# EXERCISE INSTRUCTIONS
Copy out each line of the data below in which "RootPage" appears.

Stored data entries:

>>>>

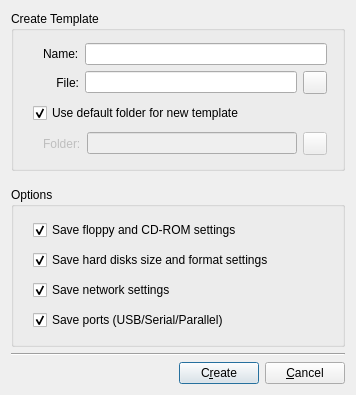
Qt form src/Create_Template_Window.ui (tobimensch/aqemu) before a commit.
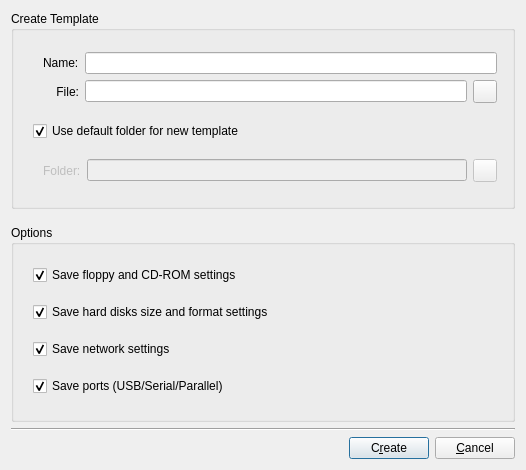
The same form after that commit. Icons and pictures are not drawn.

Commit message: set keyboard focus on template name by default

Patch:
```diff
--- a/src/Create_Template_Window.ui
+++ b/src/Create_Template_Window.ui
@@ -7,8 +7,8 @@
    <rect>
     <x>0</x>
     <y>0</y>
-    <width>356</width>
-    <height>395</height>
+    <width>526</width>
+    <height>470</height>
    </rect>
   </property>
   <property name="sizePolicy">
@@ -26,7 +26,7 @@
   </property>
   <layout class="QVBoxLayout" name="verticalLayout_2">
    <item>
-    <widget class="QGroupBox" name="">
+    <widget class="QGroupBox" name="groupBox">
      <property name="title">
       <string>Create Template</string>
      </property>
@@ -167,7 +167,7 @@
     </spacer>
    </item>
    <item>
-    <widget class="QGroupBox" name="">
+    <widget class="QGroupBox" name="groupBox">
      <property name="title">
       <string>Options</string>
      </property>
```
The commit also changes 1 other file.
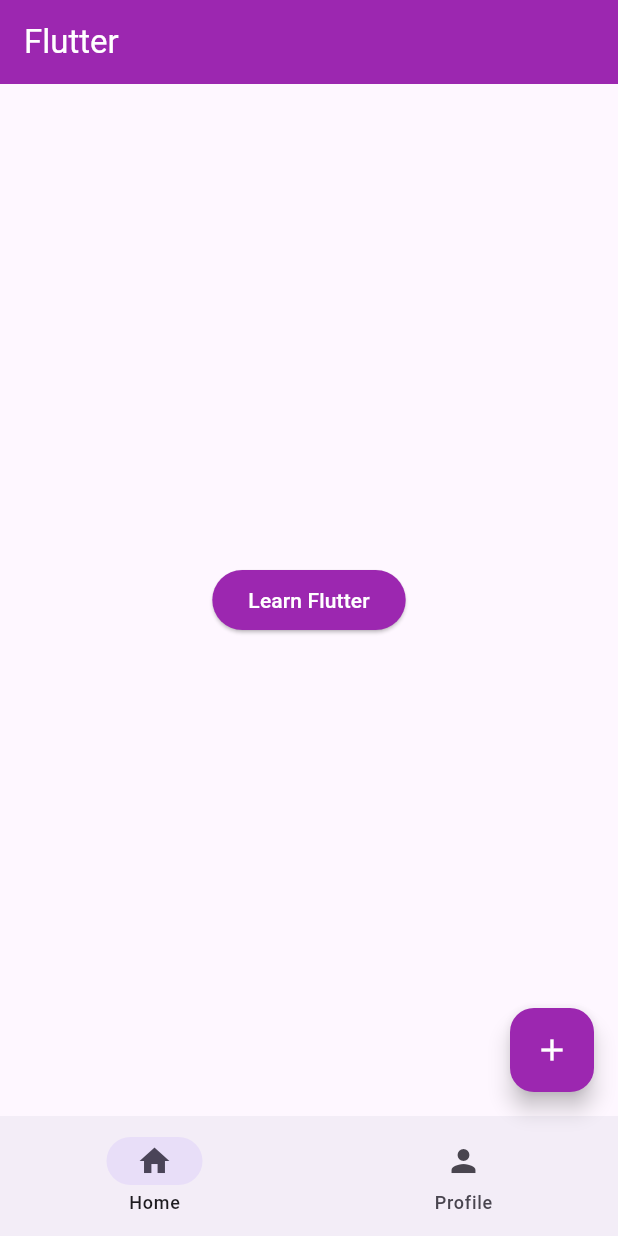
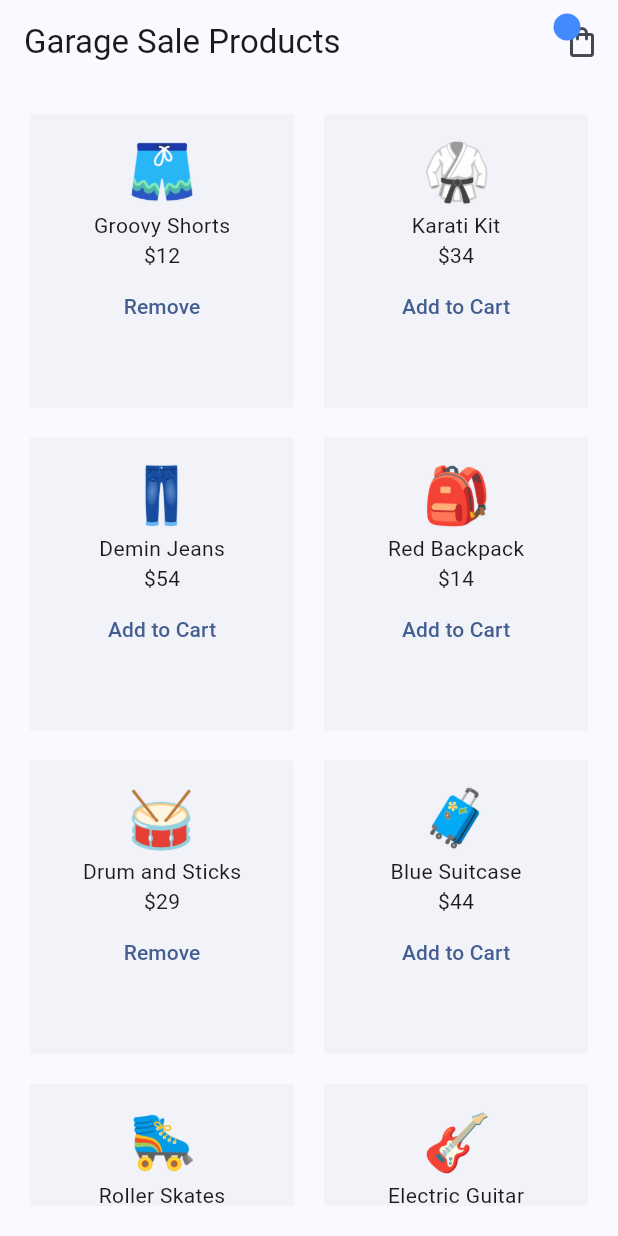
Before and after one commit to MayowaFalo/First-Flutter-Project, a Flutter app: the screen it shows after launch, on a phone screen of 412 x 824 dp. Run offline on Flutter 3.47's test engine with Material 3 defaults, Android fonts, the phone set to English and light mode, and no system bars; our stand-ins replace flutter_riverpod, riverpod_annotation; generated files the repository leaves out were written again.

```diff
--- a/lib/home_page.dart
+++ /dev/null
@@ -1,28 +0,0 @@
-import 'package:first_flutter/learn_flutter_page.dart';
-import 'package:flutter/material.dart';
-
-class HomePage extends StatelessWidget {
-  const HomePage({super.key});
-
-  @override
-  Widget build(BuildContext context) {
-    return Center(
-      child: ElevatedButton(
-        onPressed: () {
-          Navigator.of(context).push(
-            MaterialPageRoute(
-              builder: (BuildContext context) {
-                return LearnFlutterPage();
-              },
-            ),
-          );
-        },
-        style: ElevatedButton.styleFrom(
-          backgroundColor: Colors.purple,
-          foregroundColor: Colors.white,
-        ),
-        child: Text("Learn Flutter"),
-      ),
-    );
-  }
-}
--- a/lib/main.dart
+++ b/lib/main.dart
@@ -1,66 +1,24 @@
-import 'package:first_flutter/home_page.dart';
-import 'package:first_flutter/profile_page.dart';
+import 'package:first_flutter/screens/home/home_screen.dart';
 import 'package:flutter/material.dart';
+import 'package:flutter_riverpod/flutter_riverpod.dart';
 
 void main() {
-  runApp(const MyApp());
+  runApp(ProviderScope(child: MyApp()));
 }
 
 class MyApp extends StatelessWidget {
   const MyApp({super.key});
 
+  // This widget is the root of your application.
   @override
   Widget build(BuildContext context) {
     return MaterialApp(
       debugShowCheckedModeBanner: false,
+      title: '',
       theme: ThemeData(
-        primarySwatch: Colors.purple,
-        appBarTheme: AppBarTheme(backgroundColor: Colors.purple),
-        floatingActionButtonTheme: FloatingActionButtonThemeData(
-          backgroundColor: Colors.purple,
-          foregroundColor: Colors.white,
-        ),
+        colorScheme: ColorScheme.fromSeed(seedColor: Colors.blueAccent),
       ),
-      home: RootPage(),
+      home: const HomeScreen(),
     );
   }
 }
-
-class RootPage extends StatefulWidget {
-  const RootPage({super.key});
-
-  @override
-  State<RootPage> createState() => _RootPageState();
-}
-
-class _RootPageState extends State<RootPage> {
-  int currentPage = 0;
-  List<Widget> pages = const [HomePage(), ProfilePage()];
-
-  @override
-  Widget build(BuildContext context) {
-    return Scaffold(
-      appBar: AppBar(title: Text("Flutter"), foregroundColor: Colors.white),
-      body: pages[currentPage],
-      floatingActionButton: FloatingActionButton(
-        onPressed: () {
-          debugPrint("Floating action button");
-        },
-        child: Icon(Icons.add),
-      ),
-      bottomNavigationBar: NavigationBar(
-        destinations: [
-          NavigationDestination(icon: Icon(Icons.home), label: "Home"),
-          NavigationDestination(icon: Icon(Icons.person), label: "Profile"),
-        ],
-
-        onDestinationSelected: (int index) {
-          setState(() {
-            currentPage = index;
-          });
-        },
-        selectedIndex: currentPage,
-      ),
-    );
-  }
-}
--- /dev/null
+++ b/lib/providers/cart_provider.dart
@@ -0,0 +1,43 @@
+import 'package:first_flutter/models/product.dart';
+import 'package:flutter_riverpod/flutter_riverpod.dart';
+
+// ignore: camel_case_types
+class CartNotifier extends Notifier<Set<Product>> {
+  //Initial Value
+  @override
+  Set<Product> build() {
+    return const {
+      Product(
+        id: "1",
+        title: "Groovy Shorts",
+        price: 12,
+        image: "assets/products/shorts.png",
+      ),
+
+      Product(
+        id: "5",
+        title: "Drum and Sticks",
+        price: 29,
+        image: "assets/products/drum.png",
+      ),
+    };
+  }
+
+  //Method to Update State
+
+  void addProducts(Product product) {
+    if (!state.contains(product)) {
+      state = {...state, product};
+    }
+  }
+
+  void removeProducts(Product product) {
+    if (state.contains(product)) {
+    state = state.where((p) => p.id != product.id).toSet();
+    }
+  }
+}
+
+final cartNotifierProvider = NotifierProvider<CartNotifier, Set<Product>>(() {
+  return CartNotifier();
+});
--- /dev/null
+++ b/lib/providers/product_providers.dart
@@ -0,0 +1,66 @@
+import 'package:first_flutter/models/product.dart';
+
+import 'package:riverpod_annotation/riverpod_annotation.dart';
+
+part 'product_providers.g.dart';
+
+const List<Product> allProducts = [
+  Product(
+    id: "1",
+    title: "Groovy Shorts",
+    price: 12,
+    image: "assets/products/shorts.png",
+  ),
+  Product(
+    id: "2",
+    title: "Karati Kit",
+    price: 34,
+    image: "assets/products/karati.png",
+  ),
+  Product(
+    id: "3",
+    title: "Demin Jeans",
+    price: 54,
+    image: "assets/products/jeans.png",
+  ),
+  Product(
+    id: "4",
+    title: "Red Backpack",
+    price: 14,
+    image: "assets/products/backpack.png",
+  ),
+  Product(
+    id: "5",
+    title: "Drum and Sticks",
+    price: 29,
+    image: "assets/products/drum.png",
+  ),
+  Product(
+    id: "6",
+    title: "Blue Suitcase",
+    price: 44,
+    image: "assets/products/suitcase.png",
+  ),
+  Product(
+    id: "7",
+    title: "Roller Skates",
+    price: 52,
+    image: "assets/products/skates.png",
+  ),
+  Product(
+    id: "8",
+    title: "Electric Guitar",
+    price: 79,
+    image: "assets/products/guitar.png",
+  ),
+];
+
+@riverpod
+List<Product> products(ref) {
+  return allProducts;
+}
+
+@riverpod
+List<Product> reducedProduct(ref) {
+  return allProducts.where((p) => p.price < 50).toList();
+}
--- /dev/null
+++ b/lib/screens/home/home_screen.dart
@@ -0,0 +1,73 @@
+import 'package:first_flutter/providers/cart_provider.dart';
+import 'package:first_flutter/providers/product_providers.dart';
+import 'package:first_flutter/shared/cart_icon.dart';
+import 'package:flutter/material.dart';
+import 'package:flutter_riverpod/flutter_riverpod.dart';
+
+class HomeScreen extends ConsumerWidget {
+  const HomeScreen({super.key});
+
+  @override
+  Widget build(BuildContext context, WidgetRef ref) {
+    final allProducts = ref.watch(productsProvider);
+    final cartProducts = ref.watch(cartNotifierProvider);
+
+    return Scaffold(
+      appBar: AppBar(
+        title: const Text('Garage Sale Products'),
+        actions: const [CartIcon()],
+      ),
+      body: SafeArea(
+        child: Padding(
+          padding: const EdgeInsets.all(20),
+          child: GridView.builder(
+            itemCount: allProducts.length,
+            gridDelegate: const SliverGridDelegateWithFixedCrossAxisCount(
+              crossAxisCount: 2,
+              mainAxisSpacing: 20,
+              crossAxisSpacing: 20,
+              childAspectRatio: 0.9,
+            ),
+            itemBuilder: (context, index) {
+              return Container(
+                padding: const EdgeInsets.all(14),
+                color: Colors.blueGrey.withOpacity(0.05),
+                child: Column(
+                  children: [
+                    Image.asset(
+                      allProducts[index].image,
+                      width: 60,
+                      height: 50,
+                    ),
+                    Text(allProducts[index].title),
+                    Text("\$${allProducts[index].price}"),
+
+                    if (cartProducts.contains(allProducts[index]))
+                      TextButton(
+                        onPressed: () {
+                          ref
+                              .read(cartNotifierProvider.notifier)
+                              .removeProducts(allProducts[index]);
+                        },
+                        child: Text("Remove"),
+                      ),
+
+                    if (!cartProducts.contains(allProducts[index]))
+                      TextButton(
+                        onPressed: () {
+                          ref
+                              .read(cartNotifierProvider.notifier)
+                              .addProducts(allProducts[index]);
+                        },
+                        child: Text("Add to Cart"),
+                      ),
+                  ],
+                ),
+              );
+            },
+          ),
+        ),
+      ),
+    );
+  }
+}
--- /dev/null
+++ b/lib/shared/cart_icon.dart
@@ -0,0 +1,40 @@
+import 'package:first_flutter/screens/cart/cart_screen.dart';
+import 'package:flutter/material.dart';
+
+class CartIcon extends StatelessWidget {
+  const CartIcon({super.key});
+
+  @override
+  Widget build(BuildContext context) {
+    return Stack(
+      children: [
+        IconButton(
+          onPressed: () {
+            Navigator.push(
+              context,
+              MaterialPageRoute(
+                builder: (context) {
+                  return const CartScreen();
+                },
+              ),
+            );
+          },
+          icon: const Icon(Icons.shopping_bag_outlined),
+        ),
+        Positioned(
+          top: 5,
+          left: 5,
+          child: Container(
+            width: 18,
+            height: 18,
+            alignment: Alignment.center,
+            decoration: BoxDecoration(
+              borderRadius: BorderRadius.circular(10),
+              color: Colors.blueAccent,
+            ),
+          ),
+        ),
+      ],
+    );
+  }
+}
--- a/pubspec.yaml
+++ b/pubspec.yaml
@@ -34,6 +34,10 @@ dependencies:
   # The following adds the Cupertino Icons font to your application.
   # Use with the CupertinoIcons class for iOS style icons.
   cupertino_icons: ^1.0.8
+  flutter_riverpod: ^2.6.1
+  riverpod_annotation: ^2.6.1
+  riverpod_generator: ^2.6.5
+  build_runner: ^2.4.15
 
 dev_dependencies:
   flutter_test:
@@ -59,7 +63,7 @@ flutter:
 
   # To add assets to your application, add an assets section, like this:
   assets:
-    - images/
+    - assets/products/
   #   - images/a_dot_ham.jpeg
 
   # An image asset can refer to one or more resolution-specific "variants", see
```
Also changed, not shown: lib/learn_flutter_page.dart (deleted, +0 -113 lines), lib/models/product.dart (added, +8 -0 lines), lib/profile_page.dart (deleted, +0 -17 lines), lib/screens/cart/cart_screen.dart (added, +54 -0 lines), assets/products/backpack.png (added), assets/products/drum.png (added), assets/products/guitar.png (added), assets/products/jeans.png (added), assets/products/karati.png (added), assets/products/shorts.png (added), assets/products/skates.png (added), assets/products/suitcase.png (added), lib/providers/product_providers.g.dart (added), pubspec.lock.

<<<<

# TASK RESPONSE
-      home: RootPage(),
-class RootPage extends StatefulWidget {
-  const RootPage({super.key});
-  State<RootPage> createState() => _RootPageState();
-class _RootPageState extends State<RootPage> {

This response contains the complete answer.